• Work required:
Skip any image you find and restate the rest of the data word for word.

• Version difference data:
=== Section Start ===
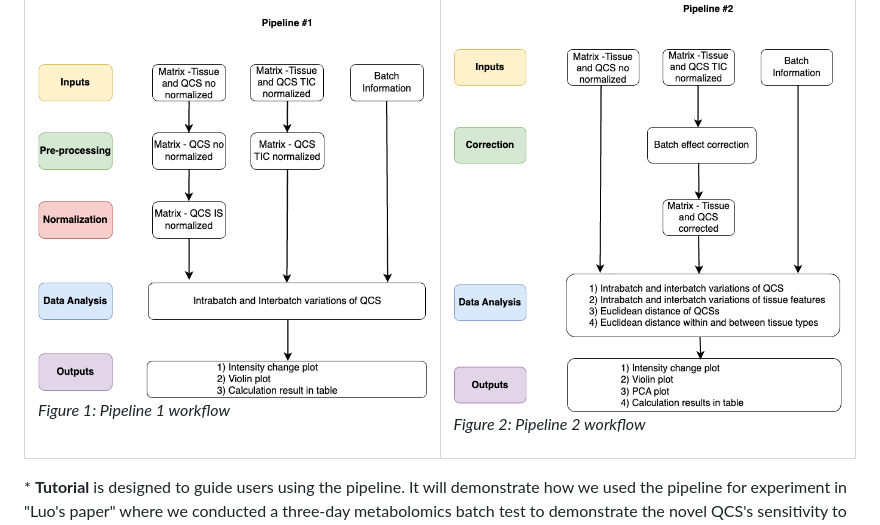
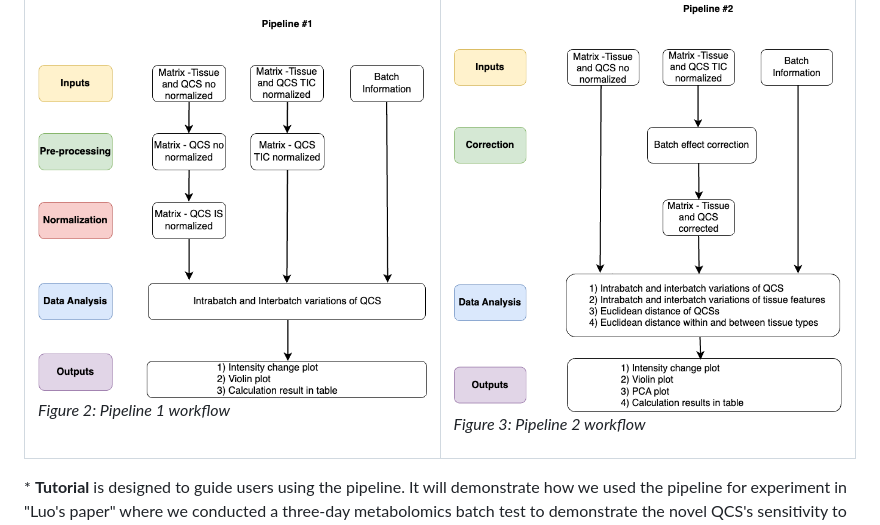
Before and after one commit to Jintonic0226/QCS_Pipeline, a Markdown page: README.md, the part around the change. Rendered like a GitHub page.

```diff
--- a/README.md
+++ b/README.md
@@ -13,11 +13,11 @@
   <tr>
     <td style="padding-right: 100px;">
       <img src="images/pipeline1.drawio.png" alt="pipeline1 drawio" height="400" width="400"/>
-      <p style="text-align: center;"><em>Figure 1: Pipeline 1 workflow</em></p>
+      <p style="text-align: center;"><em>Figure 2: Pipeline 1 workflow</em></p>
     </td>
     <td>
       <img src="images/pipeline.drawio.png" alt="pipeline drawio" height="400" width="400"/>
-      <p style="text-align: center;"><em>Figure 2: Pipeline 2 workflow</em></p>
+      <p style="text-align: center;"><em>Figure 3: Pipeline 2 workflow</em></p>
     </td>
   </tr>
 </table>
```
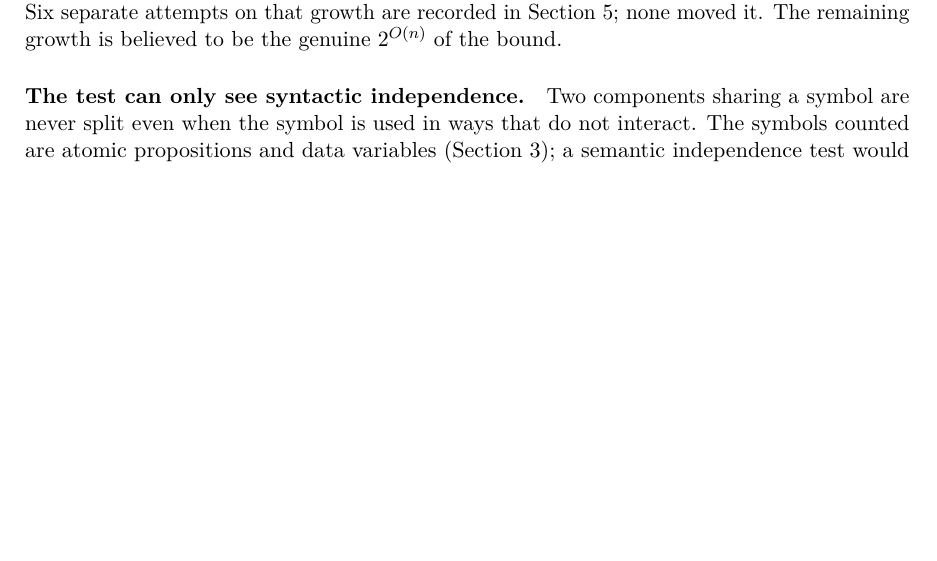
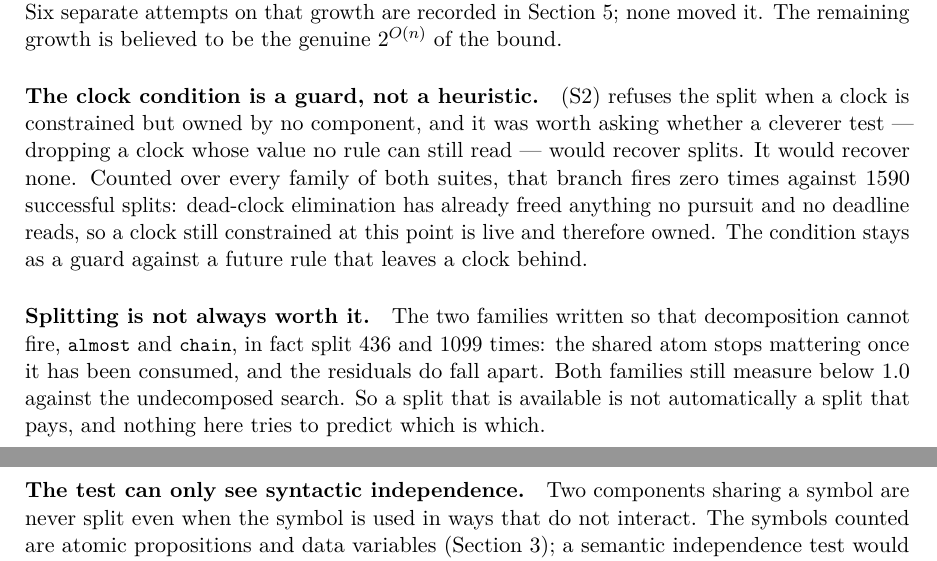
Before and after one commit to lucabrodohshl/TableauTCTL, a LaTeX document (paper/doc_2/main.tex, which reads paper/doc_2/sections/06-limits.tex): part of page 10 of 11 before the commit and two parts of pages 10 and 11 of 11 after it, the two joined at a grey line, cut so that both start at the same text, the shorter picture padded with empty space. Compiled offline with pdfLaTeX.

Commit message:
Refute the semantic-clock-ownership idea by measuring it
(S2) refuses a split when a clock is constrained but owned by no component, and
the obvious next move was a cleverer test: drop a clock whose value no rule can
still read, rather than abandoning the split. Counting first, that branch fires
zero times against 1590 successful splits, over every family of both suites.
Dead-clock elimination has already freed anything no pursuit and no deadline
reads, so a clock still constrained at that point is live and therefore owned.
There is nothing to recover, and the relaxation would have been dead code. The
condition stays, as a guard against a future rule that leaves a clock behind,
with a comment saying so.

The same count turned up something worth recording. The two families written so
that decomposition cannot fire, almost and chain, split 436 and 1099 times
anyway: the shared atom stops mattering once it has been consumed, and the
residuals do fall apart. Both still measure below 1.0 against the undecomposed
search, so a split that is available is not automatically a split that pays.
Nothing here tries to predict which is which, and doc_2 says so rather than
leaving the reader to assume more splits are better.

```diff
--- a/paper/doc_2/sections/06-limits.tex
+++ b/paper/doc_2/sections/06-limits.tex
@@ -11,6 +11,24 @@ $\mathrm{AG}$ sits inside the previous level's $\mathrm{EF}$ and they share
 atoms --- and their growth is untouched. Six separate attempts on that growth
 are recorded in \cref{sec:negative}; none moved it. The remaining growth is
 believed to be the genuine $2^{O(n)}$ of the bound.
+
+\paragraph{The clock condition is a guard, not a heuristic.}
+\ref{S2} refuses the split when a clock is constrained but owned by no
+component, and it was worth asking whether a cleverer test --- dropping a clock
+whose value no rule can still read --- would recover splits. It would recover
+none. Counted over every family of both suites, that branch fires zero times
+against $1590$ successful splits: dead-clock elimination has already freed
+anything no pursuit and no deadline reads, so a clock still constrained at this
+point is live and therefore owned. The condition stays as a guard against a
+future rule that leaves a clock behind.
+
+\paragraph{Splitting is not always worth it.}
+The two families written so that decomposition cannot fire, \code{almost} and
+\code{chain}, in fact split $436$ and $1099$ times: the shared atom stops
+mattering once it has been consumed, and the residuals do fall apart. Both
+families still measure below $1.0$ against the undecomposed search. So a split
+that is available is not automatically a split that pays, and nothing here tries
+to predict which is which.
 
 \paragraph{The test can only see syntactic independence.}
 Two components sharing a symbol are never split even when the symbol is used in
```
Also changed, not shown: paper/doc_2/main.pdf, 1 other file.
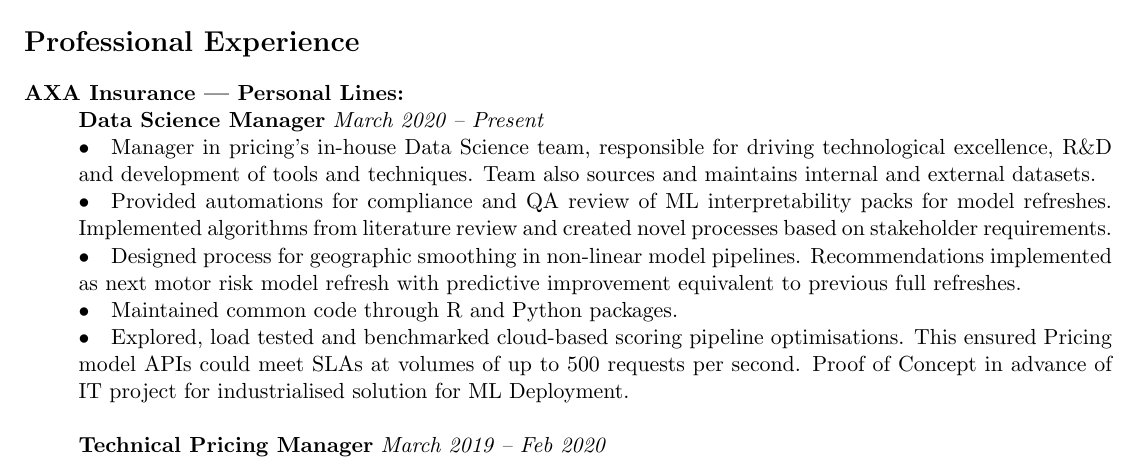
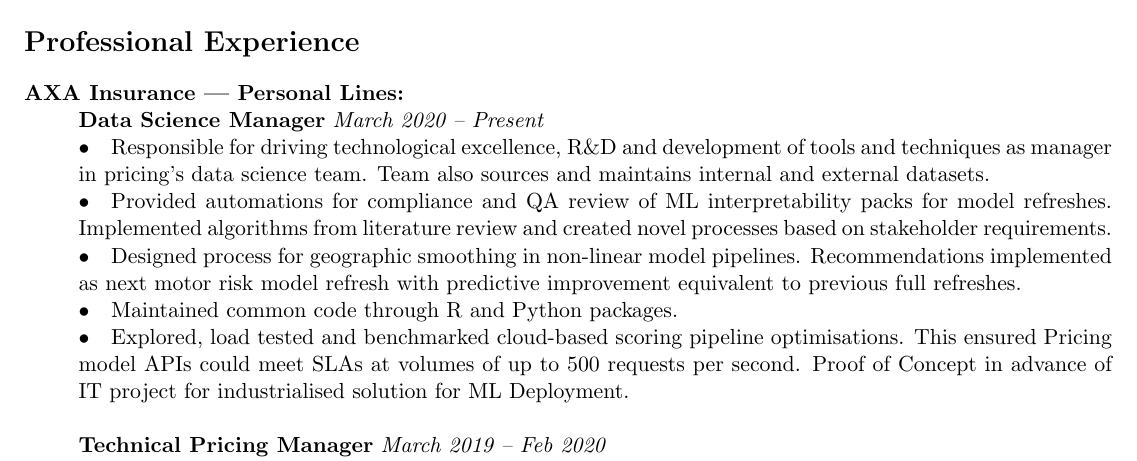
Before and after one commit to brittenr/curriculum_vitae, a LaTeX CV (CURRICULUM VITAE.tex): part of page 1 of 2, cut so that both start at the same text. Compiled offline with pdfLaTeX.

Commit message:
changed wording of ds team responsibilities

```diff
--- a/CURRICULUM VITAE.tex
+++ b/CURRICULUM VITAE.tex
@@ -29,7 +29,7 @@
 
 \item[AXA Insurance | Personal Lines:] \hspace{1mm} \\
 \textbf{Data Science Manager} \emph{March 2020 -- Present}\\
-\textbullet \quad Manager in pricing's in-house Data Science team, responsible for driving technological excellence, R\&D and development of tools and techniques. Team also sources and maintains internal and external datasets. \\
+\textbullet \quad Responsible for driving technological excellence, R\&D and development of tools and techniques as manager in pricing's data science team. Team also sources and maintains internal and external datasets. \\
 \textbullet \quad Provided automations for compliance and QA review of ML interpretability packs for model refreshes. Implemented algorithms from literature review and created novel processes based on stakeholder requirements. \\
 \textbullet \quad Designed process for geographic smoothing in non-linear model pipelines. Recommendations implemented as next motor risk model refresh with predictive improvement equivalent to previous full refreshes.\\
 \textbullet \quad Maintained common code through R and Python packages. \\
```
Also changed, not shown: CURRICULUM VITAE.pdf.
=== Section End ===
• Exercise response:
Before and after one commit to Jintonic0226/QCS_Pipeline, a Markdown page: README.md, the part around the change. Rendered like a GitHub page.

```diff
--- a/README.md
+++ b/README.md
@@ -13,11 +13,11 @@
   <tr>
     <td style="padding-right: 100px;">
       <img src="images/pipeline1.drawio.png" alt="pipeline1 drawio" height="400" width="400"/>
-      <p style="text-align: center;"><em>Figure 1: Pipeline 1 workflow</em></p>
+      <p style="text-align: center;"><em>Figure 2: Pipeline 1 workflow</em></p>
     </td>
     <td>
       <img src="images/pipeline.drawio.png" alt="pipeline drawio" height="400" width="400"/>
-      <p style="text-align: center;"><em>Figure 2: Pipeline 2 workflow</em></p>
+      <p style="text-align: center;"><em>Figure 3: Pipeline 2 workflow</em></p>
     </td>
   </tr>
 </table>
```
Before and after one commit to lucabrodohshl/TableauTCTL, a LaTeX document (paper/doc_2/main.tex, which reads paper/doc_2/sections/06-limits.tex): part of page 10 of 11 before the commit and two parts of pages 10 and 11 of 11 after it, the two joined at a grey line, cut so that both start at the same text, the shorter picture padded with empty space. Compiled offline with pdfLaTeX.

Commit message:
Refute the semantic-clock-ownership idea by measuring it
(S2) refuses a split when a clock is constrained but owned by no component, and
the obvious next move was a cleverer test: drop a clock whose value no rule can
still read, rather than abandoning the split. Counting first, that branch fires
zero times against 1590 successful splits, over every family of both suites.
Dead-clock elimination has already freed anything no pursuit and no deadline
reads, so a clock still constrained at that point is live and therefore owned.
There is nothing to recover, and the relaxation would have been dead code. The
condition stays, as a guard against a future rule that leaves a clock behind,
with a comment saying so.

The same count turned up something worth recording. The two families written so
that decomposition cannot fire, almost and chain, split 436 and 1099 times
anyway: the shared atom stops mattering once it has been consumed, and the
residuals do fall apart. Both still measure below 1.0 against the undecomposed
search, so a split that is available is not automatically a split that pays.
Nothing here tries to predict which is which, and doc_2 says so rather than
leaving the reader to assume more splits are better.

```diff
--- a/paper/doc_2/sections/06-limits.tex
+++ b/paper/doc_2/sections/06-limits.tex
@@ -11,6 +11,24 @@ $\mathrm{AG}$ sits inside the previous level's $\mathrm{EF}$ and they share
 atoms --- and their growth is untouched. Six separate attempts on that growth
 are recorded in \cref{sec:negative}; none moved it. The remaining growth is
 believed to be the genuine $2^{O(n)}$ of the bound.
+
+\paragraph{The clock condition is a guard, not a heuristic.}
+\ref{S2} refuses the split when a clock is constrained but owned by no
+component, and it was worth asking whether a cleverer test --- dropping a clock
+whose value no rule can still read --- would recover splits. It would recover
+none. Counted over every family of both suites, that branch fires zero times
+against $1590$ successful splits: dead-clock elimination has already freed
+anything no pursuit and no deadline reads, so a clock still constrained at this
+point is live and therefore owned. The condition stays as a guard against a
+future rule that leaves a clock behind.
+
+\paragraph{Splitting is not always worth it.}
+The two families written so that decomposition cannot fire, \code{almost} and
+\code{chain}, in fact split $436$ and $1099$ times: the shared atom stops
+mattering once it has been consumed, and the residuals do fall apart. Both
+families still measure below $1.0$ against the undecomposed search. So a split
+that is available is not automatically a split that pays, and nothing here tries
+to predict which is which.
 
 \paragraph{The test can only see syntactic independence.}
 Two components sharing a symbol are never split even when the symbol is used in
```
Also changed, not shown: paper/doc_2/main.pdf, 1 other file.
Before and after one commit to brittenr/curriculum_vitae, a LaTeX CV (CURRICULUM VITAE.tex): part of page 1 of 2, cut so that both start at the same text. Compiled offline with pdfLaTeX.

Commit message:
changed wording of ds team responsibilities

```diff
--- a/CURRICULUM VITAE.tex
+++ b/CURRICULUM VITAE.tex
@@ -29,7 +29,7 @@
 
 \item[AXA Insurance | Personal Lines:] \hspace{1mm} \\
 \textbf{Data Science Manager} \emph{March 2020 -- Present}\\
-\textbullet \quad Manager in pricing's in-house Data Science team, responsible for driving technological excellence, R\&D and development of tools and techniques. Team also sources and maintains internal and external datasets. \\
+\textbullet \quad Responsible for driving technological excellence, R\&D and development of tools and techniques as manager in pricing's data science team. Team also sources and maintains internal and external datasets. \\
 \textbullet \quad Provided automations for compliance and QA review of ML interpretability packs for model refreshes. Implemented algorithms from literature review and created novel processes based on stakeholder requirements. \\
 \textbullet \quad Designed process for geographic smoothing in non-linear model pipelines. Recommendations implemented as next motor risk model refresh with predictive improvement equivalent to previous full refreshes.\\
 \textbullet \quad Maintained common code through R and Python packages. \\
```
Also changed, not shown: CURRICULUM VITAE.pdf.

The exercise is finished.